Who do you trust more online: people you know or commercial enterprises? The answer usually is pretty straightforward. Paid advertising or commercial messages rarely beat friends and trusted connections for influencing a buyer’s decision.
As trust and relationships are the hard currencies online (apart from data about users and their behavior, of course), it’s no surprise that companies increasingly strive to tap into the trust, relationships and reputation of their employees to build brand awareness. Especially since the potential reach through employees' networks might surpass what companies can achieve on their own.
Don’t cut the branch you sit on
Unfortunately, employee advocacy is often mishandled through an over-simplified, mechanical approach.
The all-too-common approach is:
- Have the marketing department or an agency produce canned messages talking about what the company can offer
- Distribute these to employees (hopefully volunteers) through a system, together with trackable links to pages or downloads on the company website
- Encourage and possibly reward employees based on the volume of posts they relay to their networks, maybe in combination with the number of people reached. Often this is done with some kind of gamification, for example lists of top performers
Ain’t that great or what? (Not)
The problem is that this approach easily erodes the trust capital of the employees — the very reason why the company wanted to tap into their online standing in the first place.
- The topics and tonality is not their own
- The employees’ online following might be built around completely different topics, having little to no interest whatsoever in their day job
At best, the result is just wasted time and effort. At worst, the obvious lack of authenticity even erodes the online trust in the employees, ruining their online reputation as well as diminishing their value for their employers.
Work WITH employees instead of THROUGH employees
The good way to do it is in the name; it’s called employee advocacy, not employee parroting. Parrots repeat without thinking or adding value. Advocates speak in their own words, in their own way, but for the cause of someone else. It might take a more elaborate effort, but it’s more sustainable and more impactful.
Building an advocacy program is a matter of supporting employees in speaking for you, not of message redistribution.
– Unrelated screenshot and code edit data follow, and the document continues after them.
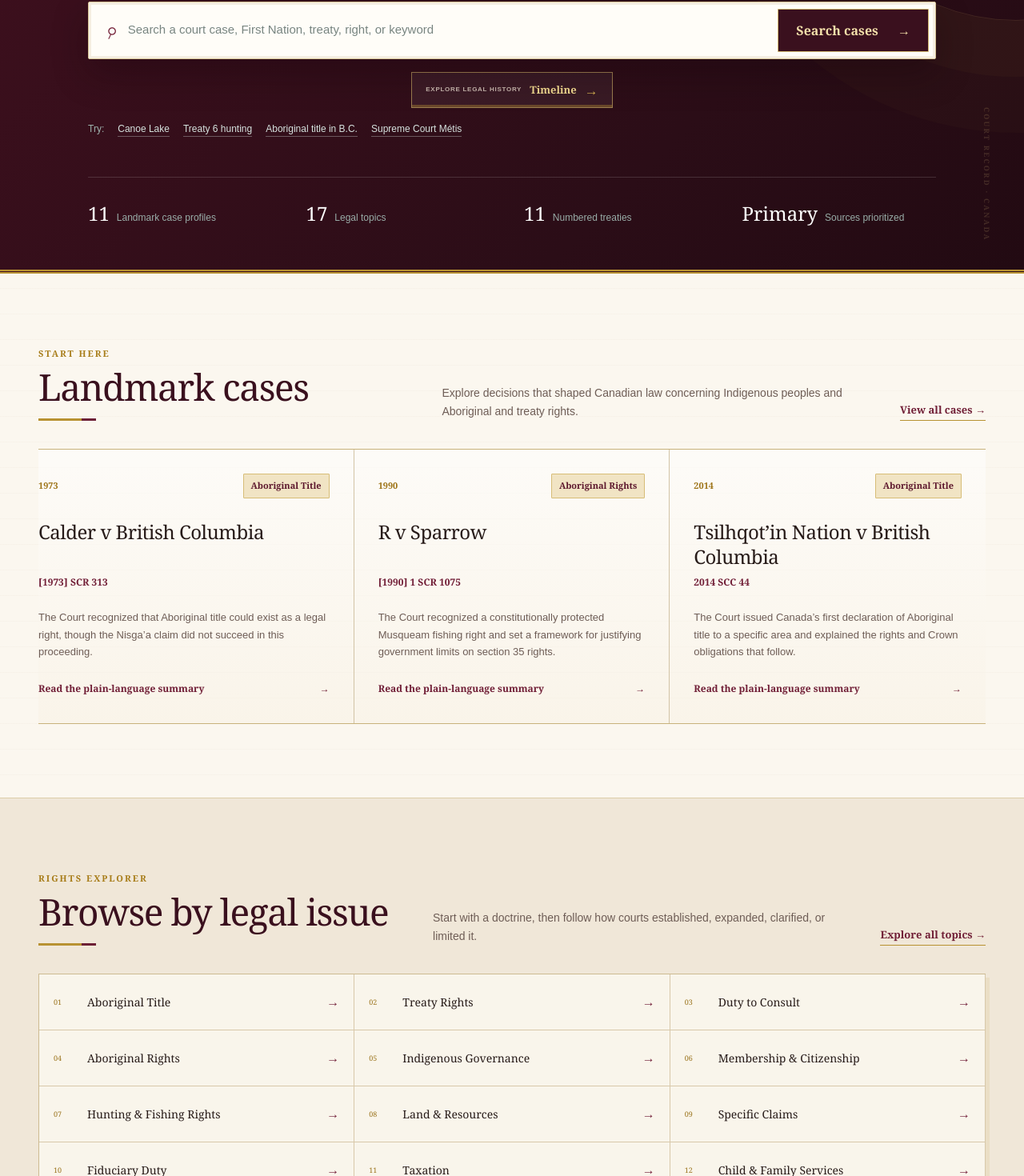
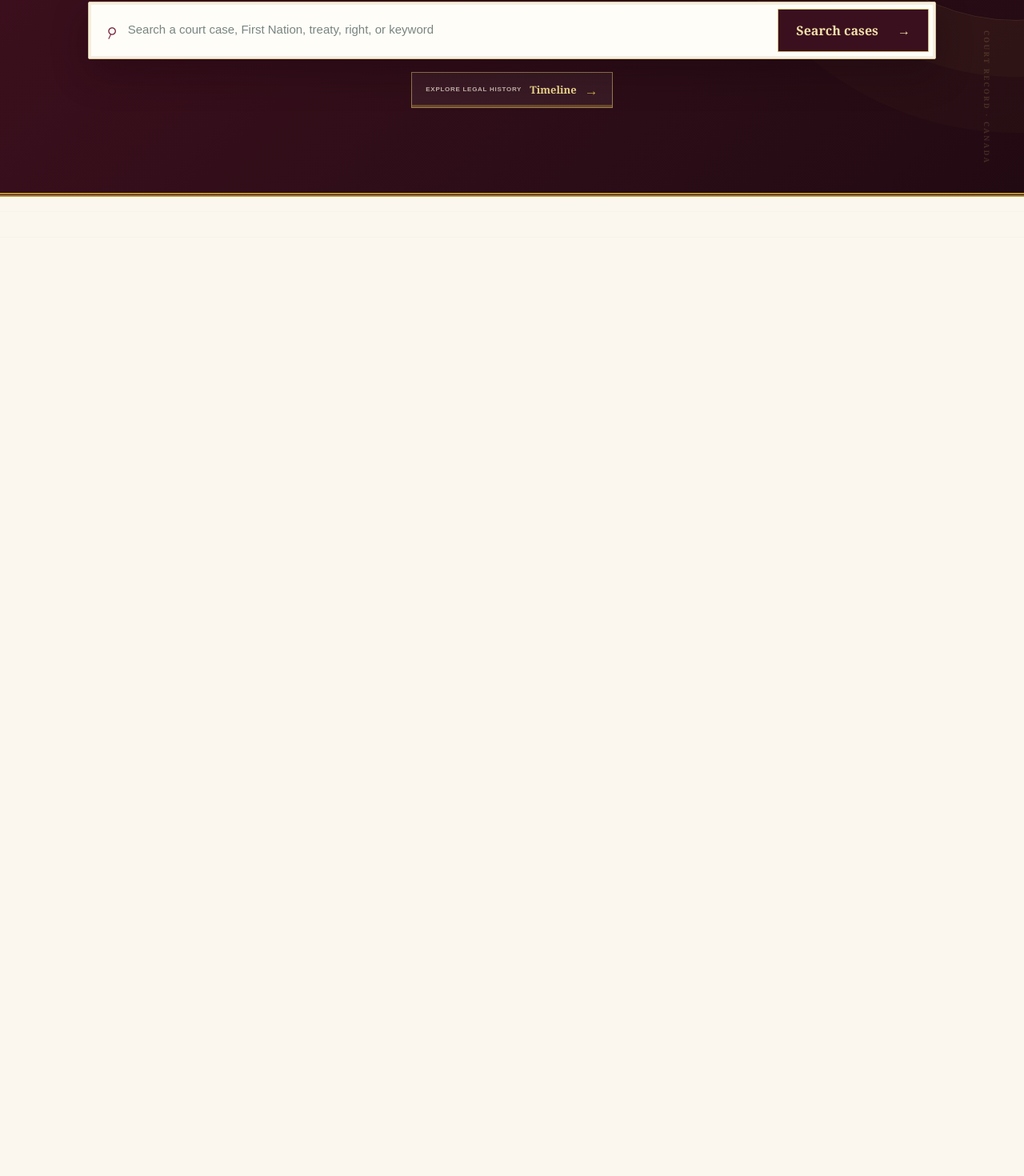
Before and after one commit to CreeCoder13/OpenCourt, a Next.js app: page / in a window 1280 px wide. Shown: the part 472-1942 px from the top of the page at 80% size. After the commit the page ends 800 px from the top, so only its background shows below. Built offline with nearby package versions, Linux system fonts and the light colour scheme.

Commit message:
Simplify homepage below timeline link

```diff
--- a/app/page.tsx
+++ b/app/page.tsx
@@ -1,11 +1,4 @@
-import Link from "next/link";
-import { SiteFooter, SiteHeader, VerificationBadge } from "../components/SiteChrome";
-import { cases } from "../data/cases";
-import { topics, treaties } from "../data/catalog";
-
-const landmarkSlugs = ["calder-v-british-columbia-1973", "r-v-sparrow-1990", "tsilhqotin-nation-v-british-columbia-2014"];
-const landmarks = landmarkSlugs.map((slug) => cases.find((item) => item.slug === slug)).filter(Boolean);
-const recent = [...cases].sort((a, b) => b.decisionDate.localeCompare(a.decisionDate)).slice(0, 4);
+import { SiteHeader } from "../components/SiteChrome";
 
 export default function Home() {
   return <><SiteHeader /><main>
@@ -15,20 +8,6 @@ export default function Home() {
       <p className="hero-copy">Explore court decisions involving Indigenous rights, treaties, land, governance, consultation, title, and more — explained in plain language.</p>
       <form className="hero-search" action="/cases"><label className="sr-only" htmlFor="home-search">Search the case database</label><span aria-hidden="true">⌕</span><input id="home-search" name="q" placeholder="Search a court case, First Nation, treaty, right, or keyword" /><button type="submit">Search cases <span aria-hidden="true">→</span></button></form>
       <div className="hero-timeline-link"><a href="/timeline"><span>Explore legal history</span><strong>Timeline</strong><b aria-hidden="true">→</b></a></div>
-      <div className="search-suggestions" aria-label="Example searches"><span>Try:</span><Link href="/cases?q=Canoe+Lake">Canoe Lake</Link><Link href="/cases?q=Treaty+6+hunting">Treaty 6 hunting</Link><Link href="/cases?q=Aboriginal+title+British+Columbia">Aboriginal title in B.C.</Link><Link href="/cases?q=Supreme+Court+Metis">Supreme Court Métis</Link></div>
-      <div className="hero-rule" /><dl className="hero-stats"><div><dt>11</dt><dd>Landmark case profiles</dd></div><div><dt>17</dt><dd>Legal topics</dd></div><div><dt>11</dt><dd>Numbered treaties</dd></div><div><dt>Primary</dt><dd>Sources prioritized</dd></div></dl>
     </section>
-
-    <section className="section landmarks-section"><div className="section-heading"><div><p className="kicker">Start here</p><h2>Landmark cases</h2></div><p>Explore decisions that shaped Canadian law concerning Indigenous peoples and Aboriginal and treaty rights.</p><Link className="text-link" href="/cases">View all cases →</Link></div><div className="case-grid">{landmarks.map((item) => item && <Link href={`/cases/${item.slug}`} className="case-card" key={item.id}><div className="case-meta"><span>{new Date(`${item.decisionDate}T00:00:00`).getFullYear()}</span><span className="topic-pill">{item.legalTopics[0]}</span></div><h3>{item.caseName}</h3><p className="citation">{item.officialCitation}</p><p>{item.summaryShort}</p><span className="card-link">Read the plain-language summary <b>→</b></span></Link>)}</div></section>
-
-    <section className="topics-home"><div className="section topics-home-inner"><div className="section-heading"><div><p className="kicker">Rights explorer</p><h2>Browse by legal issue</h2></div><p>Start with a doctrine, then follow how courts established, expanded, clarified, or limited it.</p><Link className="text-link" href="/topics">Explore all topics →</Link></div><div className="home-topic-grid">{topics.map((topic, index) => <Link href={`/topics/${topic.slug}`} key={topic.id}><span>{String(index + 1).padStart(2, "0")}</span><b>{topic.name}</b><i>→</i></Link>)}</div></div></section>
-
-    <section className="section treaty-home"><div className="treaty-home-copy"><p className="kicker">Treaty explorer</p><h2>Browse by numbered treaty</h2><p>Connect court decisions with treaty relationships while keeping disputed interpretations visible and unsettled.</p><Link className="text-link" href="/treaties">View treaty index →</Link></div><div className="home-treaty-grid">{treaties.filter((item) => /^Treaty \d+$/.test(item.name)).map((treaty) => <Link href={`/treaties/${treaty.slug}`} key={treaty.id}><span>{treaty.name.replace("Treaty ", "")}</span><small>{treaty.name}</small>{treaty.caseSlugs.length > 0 && <b>{treaty.caseSlugs.length} case</b>}</Link>)}</div></section>
-
-    <section className="recent-home"><div className="section"><div className="section-heading"><div><p className="kicker">Recent in the dataset</p><h2>Recent decisions</h2></div><p>Recently decided landmark cases in the verified development dataset.</p><Link className="text-link" href="/cases?sort=newest">See newest first →</Link></div><div className="recent-list">{recent.map((item) => <Link href={`/cases/${item.slug}`} key={item.id}><time>{new Date(`${item.decisionDate}T00:00:00`).toLocaleDateString("en-CA", { year: "numeric", month: "short", day: "numeric" })}</time><div><span>{item.court} · {item.provinceTerritory}</span><h3>{item.caseName}</h3><p>{item.summaryShort}</p></div><div className="recent-side"><VerificationBadge level={item.verificationLevel} /><b>→</b></div></Link>)}</div></div></section>
-
-    <section className="section watch-home"><div><p className="kicker">Active litigation</p><h2>Cases to watch</h2><p>Ongoing cases will appear only when their court stage, latest event, and verification date have reliable sources.</p></div><div className="watch-home-empty"><span>◷</span><div><b>No active cases published yet</b><p>The tracker is ready for verified litigation records. Future hearing dates will never be invented.</p></div><Link href="/cases-to-watch">Open tracker →</Link></div></section>
-
-    <section className="source-band"><div><span className="source-band-mark">✓</span><div><p className="kicker">Built for verification</p><h2>Every explanation leads back to the judgment.</h2><p>Primary sources are prioritized. Uncertain details are labelled, not guessed.</p></div><Link href="/sources">How sources are reviewed →</Link></div></section>
-  </main><SiteFooter /></>;
+  </main></>;
 }
```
Start by setting the right ambition: Aim for quality (interaction, engagement) instead of quantity only (of posts, or people reached - a.k.a. vanity metrics).
Empower your employees
Train and coach them to communicate with impact and about how to build their brand and following online. It's quite straightforward really: the greater their brand and following, the better for you. But, you also need to make sure they are fully aware of company values and policies, and how to communicate and behave online in line with your policies. As advocates, they need to represent your company in the way the company should be represented.
Why not offer them analytical support (at least selected employees) to find relevant ongoing discussions and influencers to engage with? Maybe designate company spokespersons on selected topics.
Create talking points
Instead of canned messages, provide them with talking points and trackable URLs, then let them phrase their own messaging, in their own style. As the effort for them will be somewhat greater, you might get fewer posts, but with much better — and lasting — impact.
No more need for gamification. The reward will be in employees experiencing their online brand and impact grow from building relationships with influencers and thought leaders. And in seeing their value for the company grow, too. If you still want to include some kind of reward, base it on interaction and engagement achieved, on relationships built with industry influencers or leads generated.
In summary, here are some tips:
- Avoid canned messages (provide talking points)
- Train your teams and value their work (they will naturally feel proud to work for you)
- Show your employees they matter to you (and they will become advocates)